South Jersey Democrats are incensed over Gov. Phil Murphy’s inclusion of two of their top legislative targets on a package of ethics reform bills unveiled last week.
Murphy tapped Assemblyman Ryan Peters (R-Lumberton) and State Sen. Chris Brown (R-Ventnor), who represent the only two South Jersey districts with split representation, to sponsor the legislation, though a full list of backers has yet to be finalized.
“It was kind of a slap in the face from the governor’s office,” Assemblyman Vince Mazzeo (D-Northfield) said. “[They] didn’t ask us to comment on anything. It was just a pure lack of respect for us, and I’ve been at it for seven years. I certainly would expect that the governor would at least have emailed us or called us about comment if he’s putting a press release out. Hopefully we can do better in the future.”
Assemblyman John Armato (D-Buena Vista) was kinder in his rebuke.
“Obviously, it’s up to the governor. He wants to show bipartisanship, and I can’t speak to what his reasoning was, but I think it’s a better question for him,” Armato said when asked about the Republicans’ inclusion. “I hate to say, ‘It is what it is,’ but it is what it is. I think it would’ve been more appropriate if we had been notified, but in saying that, again, he is the governor.”

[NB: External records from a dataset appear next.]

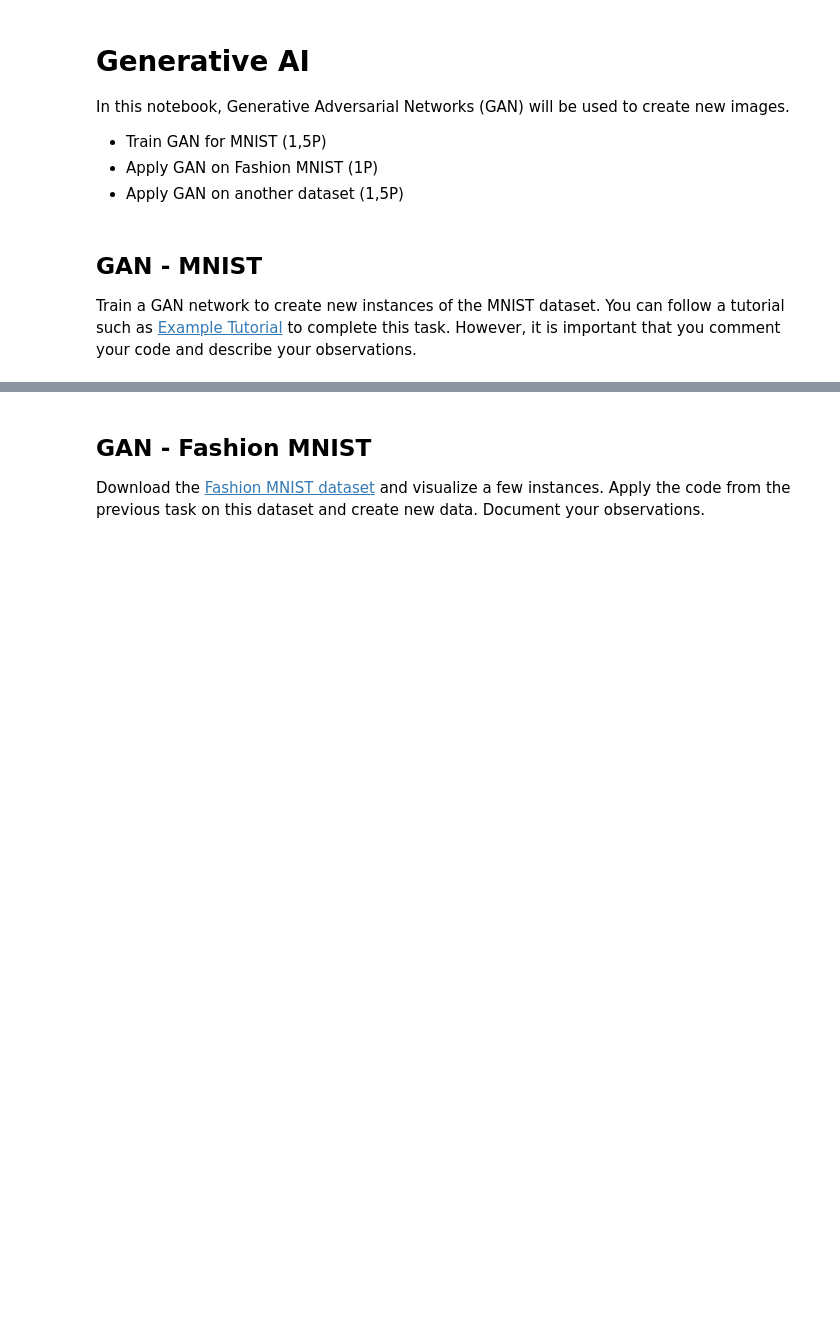
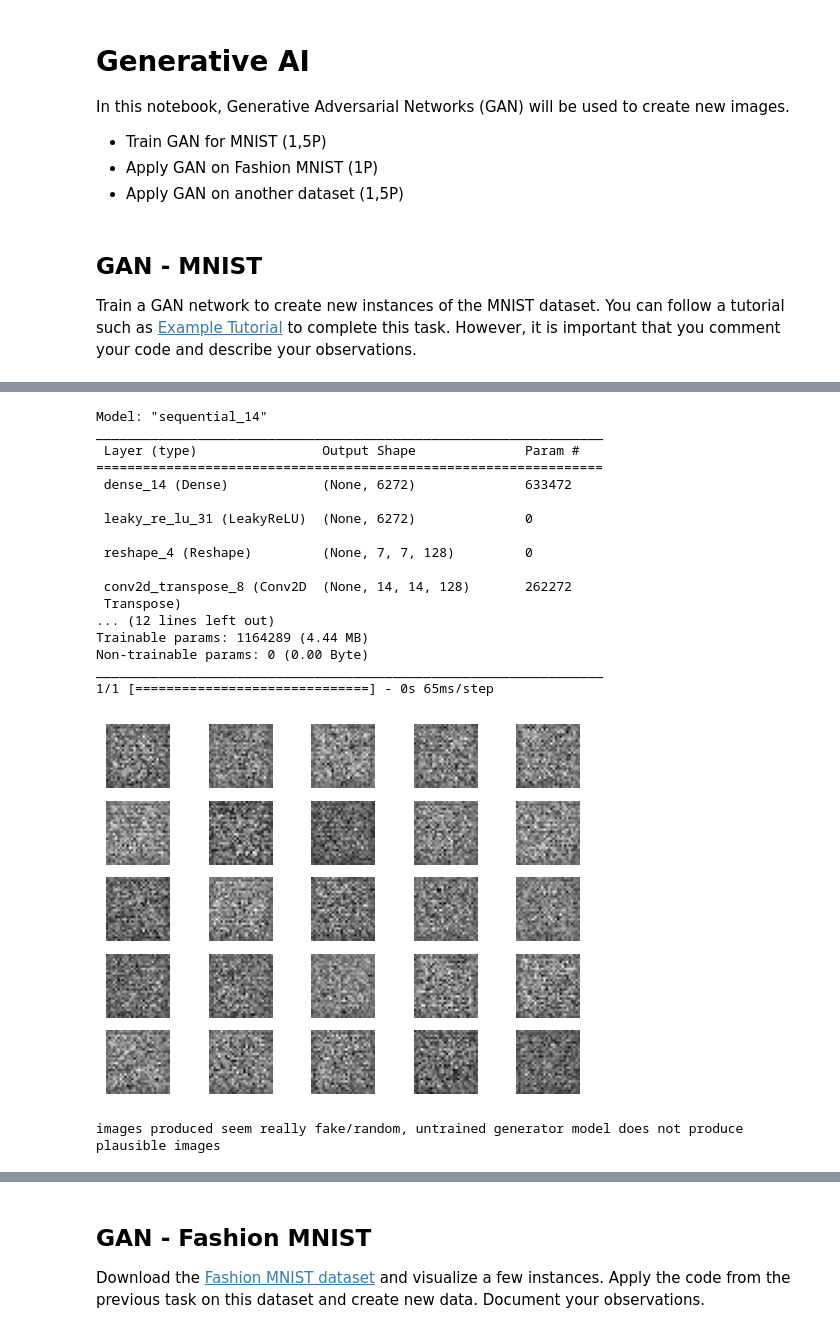
Before and after one commit to izzyyhh/datam, a Jupyter notebook: Exercise_4.ipynb, the cells around one changed output, grey strips where cells are left out. Drawn from its saved outputs; the diff is of its cells as text; code cells hidden in the pictures; blank space fills up the shorter version.

```diff
--- a/Exercise_4.ipynb
+++ b/Exercise_4.ipynb
@@ -212,10 +12,0 @@ WARNING:tensorflow:Compiled the loaded model, but the compiled metrics have yet
-# %%
-from keras.models import load_model
-from numpy import asarray
-from matplotlib import pyplot
-model = load_model('./generator_model_010.h5')
-vector = asarray([[0.0 for _ in range(100)]])
-X = model.predict(vector)
-
-pyplot.imshow(X[0, :, :, 0], cmap='gray_r')
-pyplot.show()
@@ -226,0 +179,41 @@ WARNING:tensorflow:No training configuration found in the save file, so the mode
+# %%
+# creating samples with untrained generator model
+
+latent_dim = 100
+gen_model = define_generator(latent_dim)
+gen_model.summary()
+plot_model(gen_model, to_file='generator_plot.png', show_shapes=True, show_layer_names=True)
+n_samples = 25
+X, _ = generate_fake_samples(gen_model, latent_dim, n_samples)
+# plot the generated samples
+for i in range(n_samples):
+ # define subplot
+ pyplot.subplot(5, 5, 1 + i)
+ # turn off axis labels
+ pyplot.axis('off')
+ # plot single image
+ pyplot.imshow(X[i, :, :, 0], cmap='gray_r')
+# show the figure
+pyplot.show()
+
+print("images produced seem really fake/random, untrained generator model does not produce plausible images")
+# %% [output]
+Model: "sequential_14"
+_________________________________________________________________
+ Layer (type)                Output Shape              Param #
+=================================================================
+ dense_14 (Dense)            (None, 6272)              633472
+
+ leaky_re_lu_31 (LeakyReLU)  (None, 6272)              0
+
+ reshape_4 (Reshape)         (None, 7, 7, 128)         0
+
+ conv2d_transpose_8 (Conv2D  (None, 14, 14, 128)       262272
+ Transpose)
+... (12 lines left out)
+Trainable params: 1164289 (4.44 MB)
+Non-trainable params: 0 (0.00 Byte)
+_________________________________________________________________
+1/1 [==============================] - 0s 65ms/step
+[figure, added]
+images produced seem really fake/random, untrained generator model does not produce plausible images
```
Also changed, not shown: parts of 10 cells of this notebook, 7 other files.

The governor’s office declined to comment, though an administration official said it was open to Democrats who wanted to sponsor the bills.
Mazzeo and Armato, who represent Brown’s district in the Assembly, said they weren’t not directly informed about the bills in advance of their announcement last week.
Murphy announced his intention to pursue ethics reform in his State of the State address last month, though he only briefly described the proposed policies at the time.
“In the coming weeks, I will propose a series of ethics reforms to, among other things, strengthen financial disclosures, tighten pay-to-play requirements, expand transparency, and increase awareness to the goings-on here in Trenton,” he said last month.
South Jersey Democrats have fumed privately since the governor presented the bills last week, claiming in expletive-riddled tirades that Murphy brought in the Republicans and former Gov. Dick Codey (D-Roseland), another longtime opponent of South Jersey’s Democratic establishment, to spite Senate President Steve Sweeney and his allies.
“These jokers know exactly what they’re doing,” a South Jersey Democratic operative told the New Jersey Globe on the condition of anonymity.
Sweeney himself declined to say how he felt about Peters’ and Brown’s inclusion on the bills.
Peters, who last year faced a re-election challenge buoyed by heavy spending from the General Majority PAC, a super PAC with close ties to South Jersey powerbroker George Norcross, disputed that as the grounds for his involvement.
“I don’t think that’s the reason, but I think it says a lot about the South Jersey Democratic cartel that, when you introduce reforms for ethics, that upsets them,” he said.
State Sen. Dawn Addiego (D-Evesham) did not immediately respond to a 3:49 p.m. call and voicemail message seeking comment.
It’s possible that the Republicans’ involvement makes the bills dead on arrival.
Assembly Speaker Craig Coughlin rarely moves measures bearing the names of split-district Republicans like Peters, though his office said he was still reviewing the measures Monday.
Sweeney’s treatment of Senate Republicans in districts where Democrats hold the Assembly seats has been less steady.
He has at times cajoled yes votes on bills controversial within his own caucus out of State Sen. Kip Bateman (R-Branchburg), though it’s worth noting that the split 16th district is not in South Jersey.
The counterpoint is Murphy may not need that many Democratic votes if he hast Republicans on his side.
“I think making it bipartisan will make independent-minded Democrats, those who aren’t controlled by party bosses, look at it and say ‘yes, this makes sense for both sides,’” Peters said. “We’re looking for bipartisan solutions. This is one. Unless you’re controlled by a political boss, this makes sense.”
Sweeney has expressed a willingness to explore most of Murphy’s proposed reforms, though he remains staunchly opposed to a bill that would gut a widely used legislative exemption to the Open Public Records Act.
Versions of two of the reforms sought by the governor — a ban on shadow lobbying initially proposed by Sweeney and an overhaul of legislative financial disclosures the Senate president was already exploring — will likely pass if legislative leaders allow them to advance.
Separate measures lowering the lobbying registration threshold from 20 hours per year to one hour per year and updating legislative gift rules have yet to face specific opposition in either chamber.
Bills requiring Assembly and Senate staffers to seek approval from the State Ethics Commission before seeking outside work and killing a Trenton practice that sees bills amended shortly before or even during votes have more uncertain futures.
Democratic opposition to any of the bills may bear a political cost. The progressive groups that make up Murphy’s base are backing the reforms, and objections from Democrats in the legislature will almost certainly have their signals boosted.
“Instead of complaining, isn’t that where we’re supposed to be going?” Codey said, adding that it “would be shameful” if Democratic leaders let GOP involvement kill the reforms.